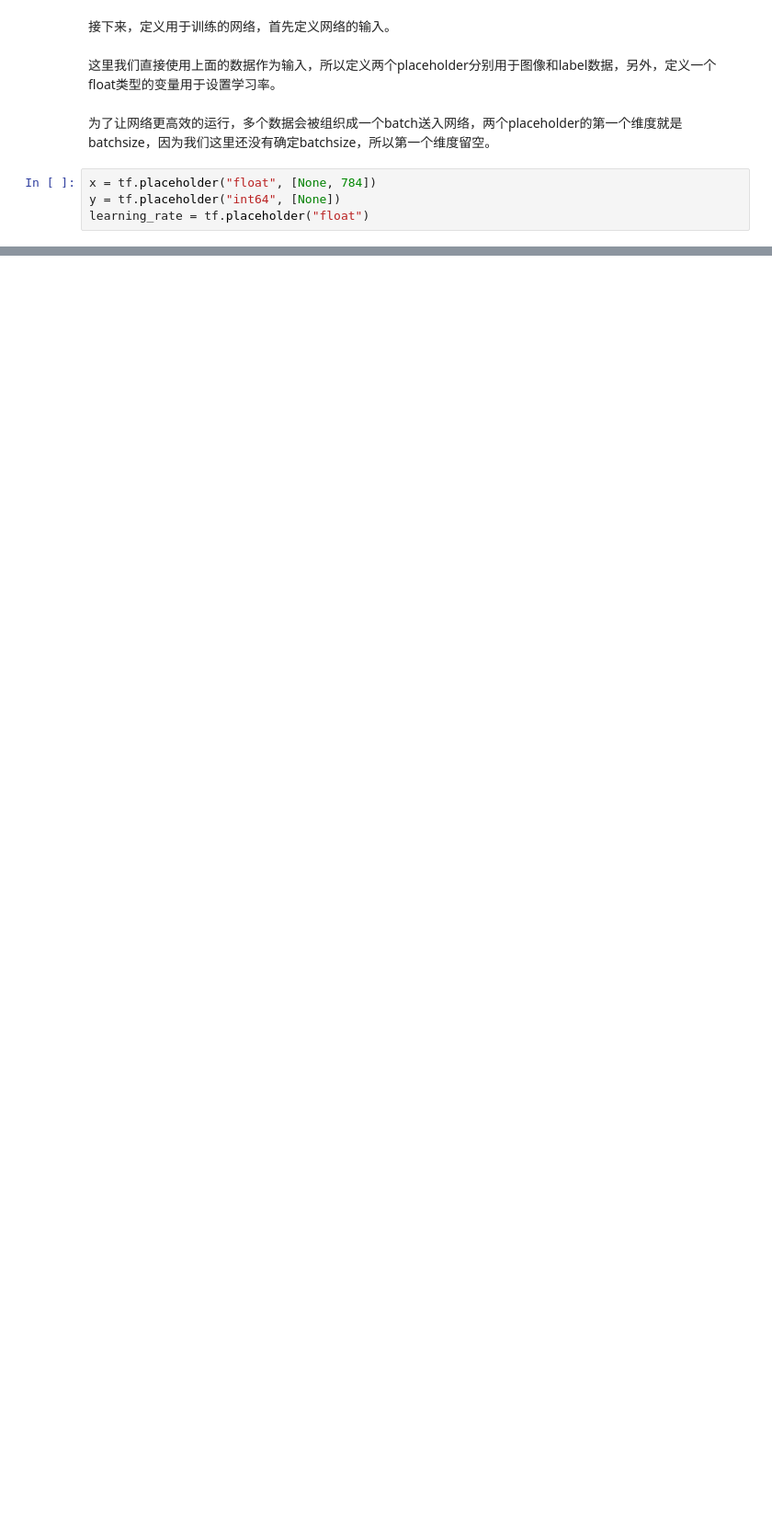
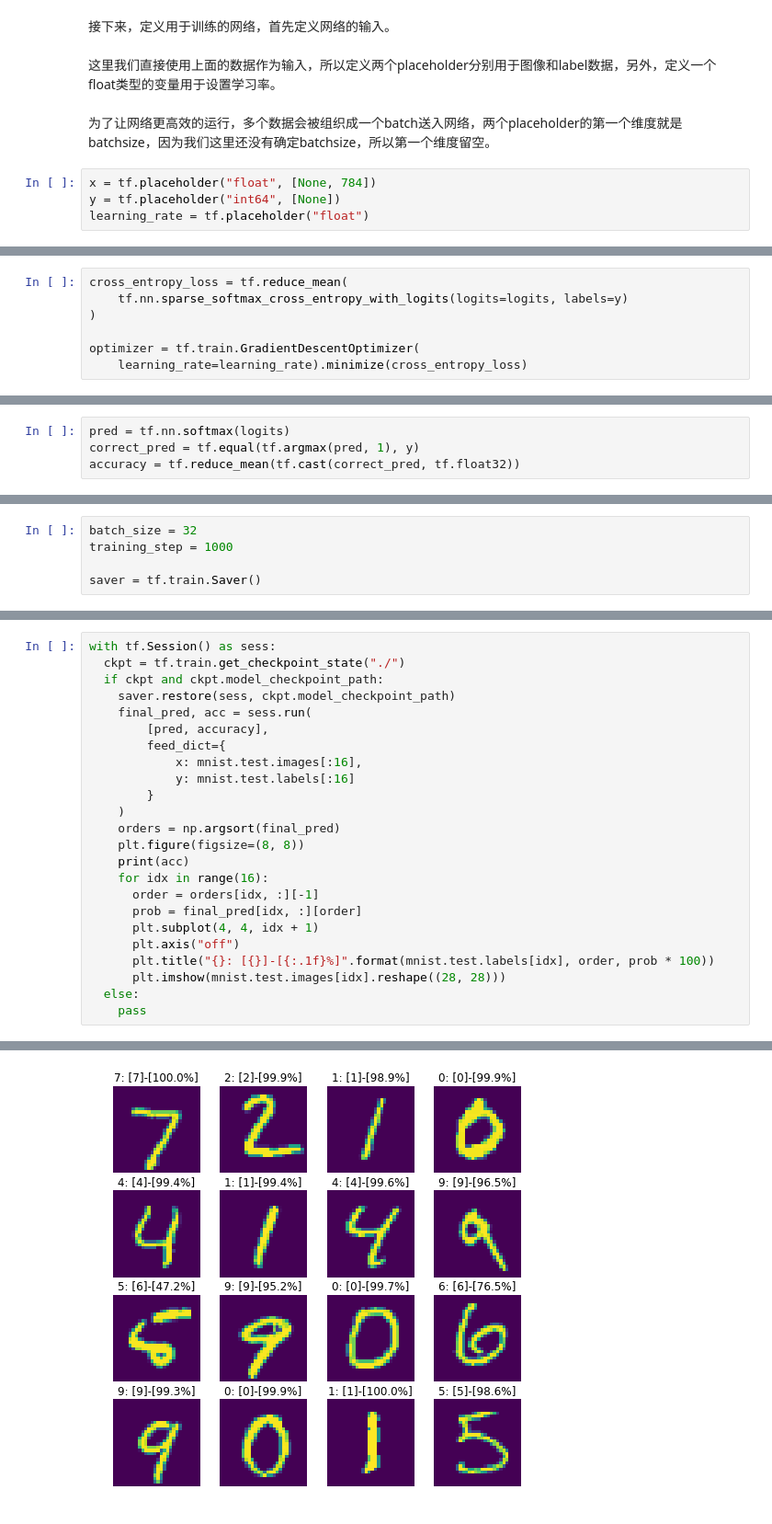
Before and after one commit to henrygas/tensorflow_2_learn, a Jupyter notebook: tensorflow_homework.ipynb, the cells around one changed output, grey strips where cells are left out. Shown at 92% size. Cells and saved outputs as stored; diff of their text form; blank space fills up the shorter version.

```diff
--- a/tensorflow_homework.ipynb
+++ b/tensorflow_homework.ipynb
@@ -73,0 +87,7 @@ b_1 = tf.Variable(initialize([L1_units_count]))
+# %%
+cross_entropy_loss = tf.reduce_mean(
+    tf.nn.sparse_softmax_cross_entropy_with_logits(logits=logits, labels=y)
+)
+
+optimizer = tf.train.GradientDescentOptimizer(
+    learning_rate=learning_rate).minimize(cross_entropy_loss)
@@ -73,0 +98,4 @@ b_1 = tf.Variable(initialize([L1_units_count]))
+# %%
+pred = tf.nn.softmax(logits)
+correct_pred = tf.equal(tf.argmax(pred, 1), y)
+accuracy = tf.reduce_mean(tf.cast(correct_pred, tf.float32))
@@ -73,0 +104,5 @@ b_1 = tf.Variable(initialize([L1_units_count]))
+# %%
+batch_size = 32
+training_step = 1000
+
+saver = tf.train.Saver()
@@ -73,0 +165,25 @@ b_1 = tf.Variable(initialize([L1_units_count]))
+# %%
+with tf.Session() as sess:
+  ckpt = tf.train.get_checkpoint_state("./")
+  if ckpt and ckpt.model_checkpoint_path:
+    saver.restore(sess, ckpt.model_checkpoint_path)
+    final_pred, acc = sess.run(
+        [pred, accuracy],
+        feed_dict={
+            x: mnist.test.images[:16],
+            y: mnist.test.labels[:16]
+        }
+    )
+    orders = np.argsort(final_pred)
+    plt.figure(figsize=(8, 8))
+    print(acc)
+    for idx in range(16):
+      order = orders[idx, :][-1]
+      prob = final_pred[idx, :][order]
+      plt.subplot(4, 4, idx + 1)
+      plt.axis("off")
+      plt.title("{}: [{}]-[{:.1f}%]".format(mnist.test.labels[idx], order, prob * 100))
+      plt.imshow(mnist.test.images[idx].reshape((28, 28)))
+  else:
+    pass
+# %% [output]
@@ -73,0 +192 @@ b_1 = tf.Variable(initialize([L1_units_count]))
+[figure, added]
```
Also changed, not shown: parts of 9 cells of this notebook.
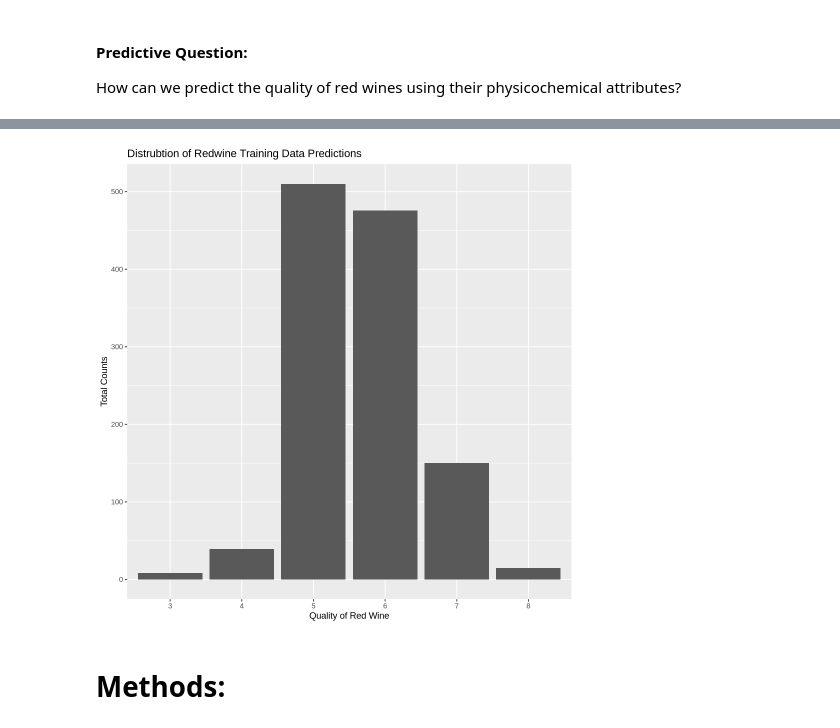
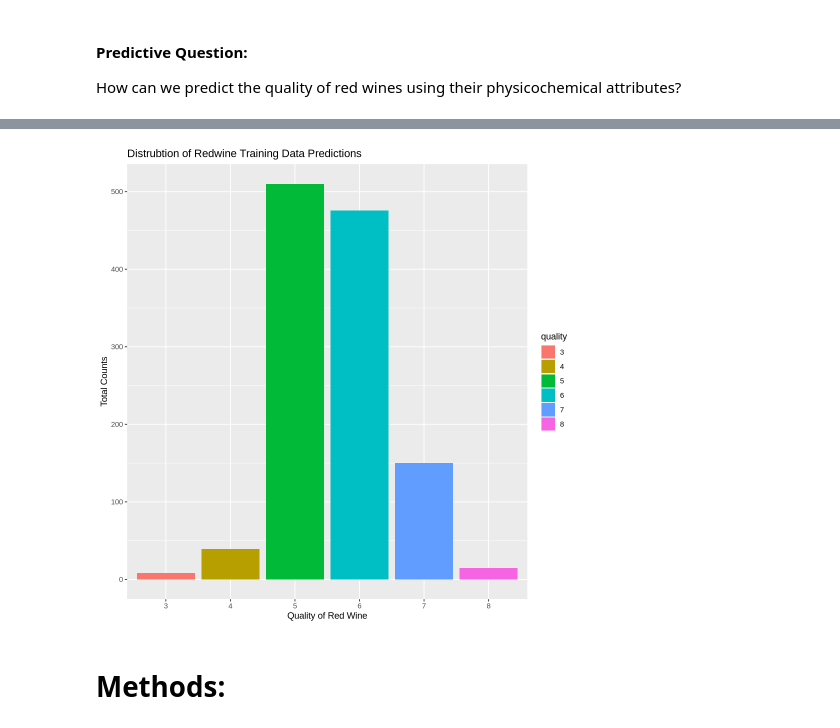
Before and after one commit to Marcin-tk/dsci-100-2023-w2-group-001, a Jupyter notebook: Proposal.ipynb, the cells around one changed output, grey strips where cells are left out. Cells and saved outputs as stored; diff of their text form; code cells hidden in the pictures.

```diff
--- a/Proposal.ipynb
+++ b/Proposal.ipynb
@@ -85,15 +85,16 @@ A tibble: 6 × 13
 # %%
 options(repr.plot.width=8, repr.plot.height = 8)
 
 red_wine_train_plot <- summary_red_wine_training |>
-    ggplot(aes(x = quality, y = total_count)) +
+    ggplot(aes(x = quality, y = total_count, fill = quality)) +
     geom_bar(stat = "identity") +
     labs(x = "Quality of Red Wine", y = "Total Counts",
-         title = "Distrubtion of Redwine Training Data Predictions")
+         title = "Distrubtion of Redwine Training Data Predictions",
+        fill = "quality")
 
 red_wine_train_plot
 # %% [output]
-[figure, old version]
+[figure, new version]
 # %% [markdown]
 # Methods:
 # %% [markdown]
```
Also changed, not shown: parts of 7 cells of this notebook.
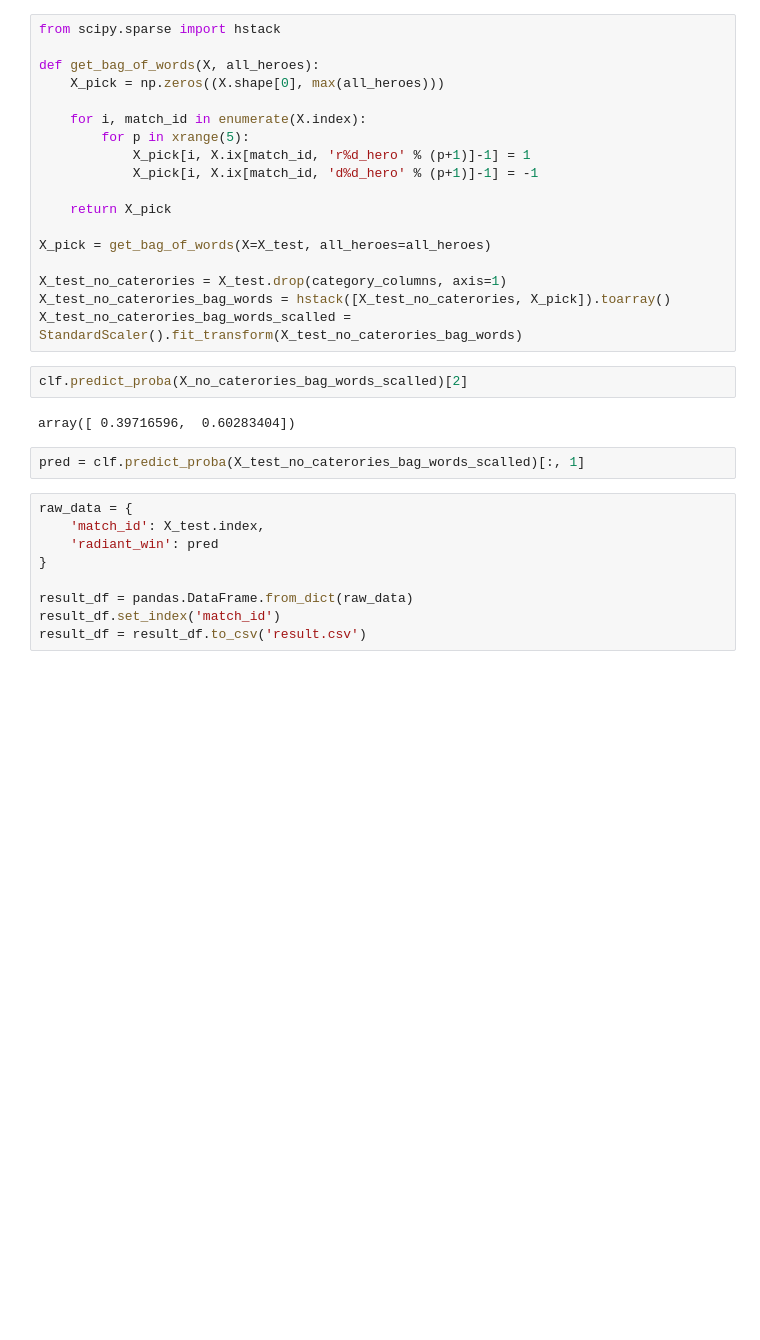
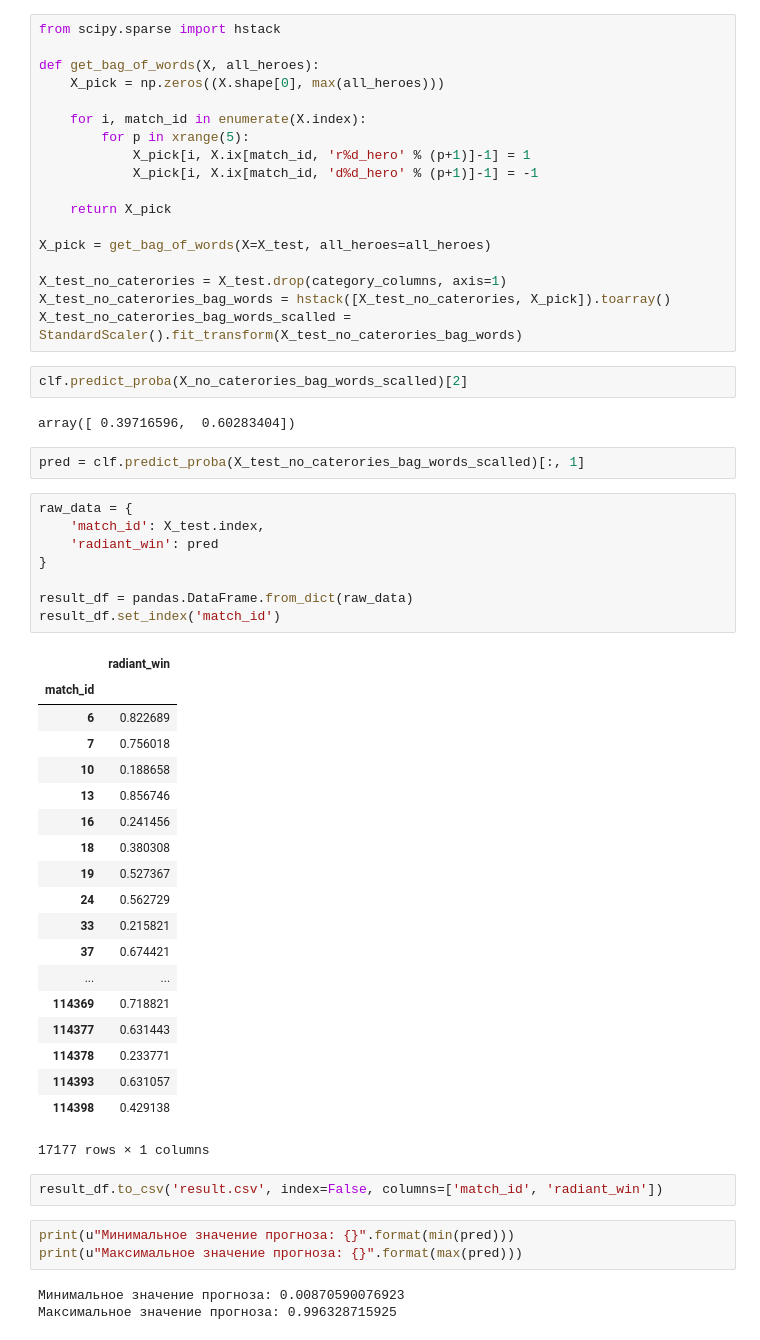
Before and after one commit to varche1/coursera_ml, a Jupyter notebook: week7/dota.ipynb, the cells around one changed output. Drawn from its saved outputs; the diff is of its cells as text; blank space fills up the shorter version.

```diff
--- a/week7/dota.ipynb
+++ b/week7/dota.ipynb
@@ -439,9 +439,36 @@ pred = clf.predict_proba(X_test_no_caterories_bag_words_scalled)[:, 1]
 # %%
 raw_data = {
     'match_id': X_test.index,
     'radiant_win': pred
 }
 
 result_df = pandas.DataFrame.from_dict(raw_data)
 result_df.set_index('match_id')
-result_df = result_df.to_csv('result.csv')
+# %% [output]
+|  | radiant_win |
+| match_id |  |
+| 6 | 0.822689 |
+| 7 | 0.756018 |
+| 10 | 0.188658 |
+| 13 | 0.856746 |
+| 16 | 0.241456 |
+| 18 | 0.380308 |
+| 19 | 0.527367 |
+| 24 | 0.562729 |
+| 33 | 0.215821 |
+| 37 | 0.674421 |
+| ... | ... |
+| 114369 | 0.718821 |
+| 114377 | 0.631443 |
+| 114378 | 0.233771 |
+| 114393 | 0.631057 |
+| 114398 | 0.429138 |
+17177 rows × 1 columns
+# %%
+result_df.to_csv('result.csv', index=False, columns=['match_id', 'radiant_win'])
+# %%
+print(u"Минимальное значение прогноза: {}".format(min(pred)))
+print(u"Максимальное значение прогноза: {}".format(max(pred)))
+# %% [output]
+Минимальное значение прогноза: 0.00870590076923
+Максимальное значение прогноза: 0.996328715925
```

+ + + +

### Exercise brief
In the data above, which lines include "ipynb"? Return those lines.

### Exercise answer
Before and after one commit to henrygas/tensorflow_2_learn, a Jupyter notebook: tensorflow_homework.ipynb, the cells around one changed output, grey strips where cells are left out. Shown at 92% size. Cells and saved outputs as stored; diff of their text form; blank space fills up the shorter version.
--- a/tensorflow_homework.ipynb
+++ b/tensorflow_homework.ipynb
Before and after one commit to Marcin-tk/dsci-100-2023-w2-group-001, a Jupyter notebook: Proposal.ipynb, the cells around one changed output, grey strips where cells are left out. Cells and saved outputs as stored; diff of their text form; code cells hidden in the pictures.
--- a/Proposal.ipynb
+++ b/Proposal.ipynb
Before and after one commit to varche1/coursera_ml, a Jupyter notebook: week7/dota.ipynb, the cells around one changed output. Drawn from its saved outputs; the diff is of its cells as text; blank space fills up the shorter version.
--- a/week7/dota.ipynb
+++ b/week7/dota.ipynb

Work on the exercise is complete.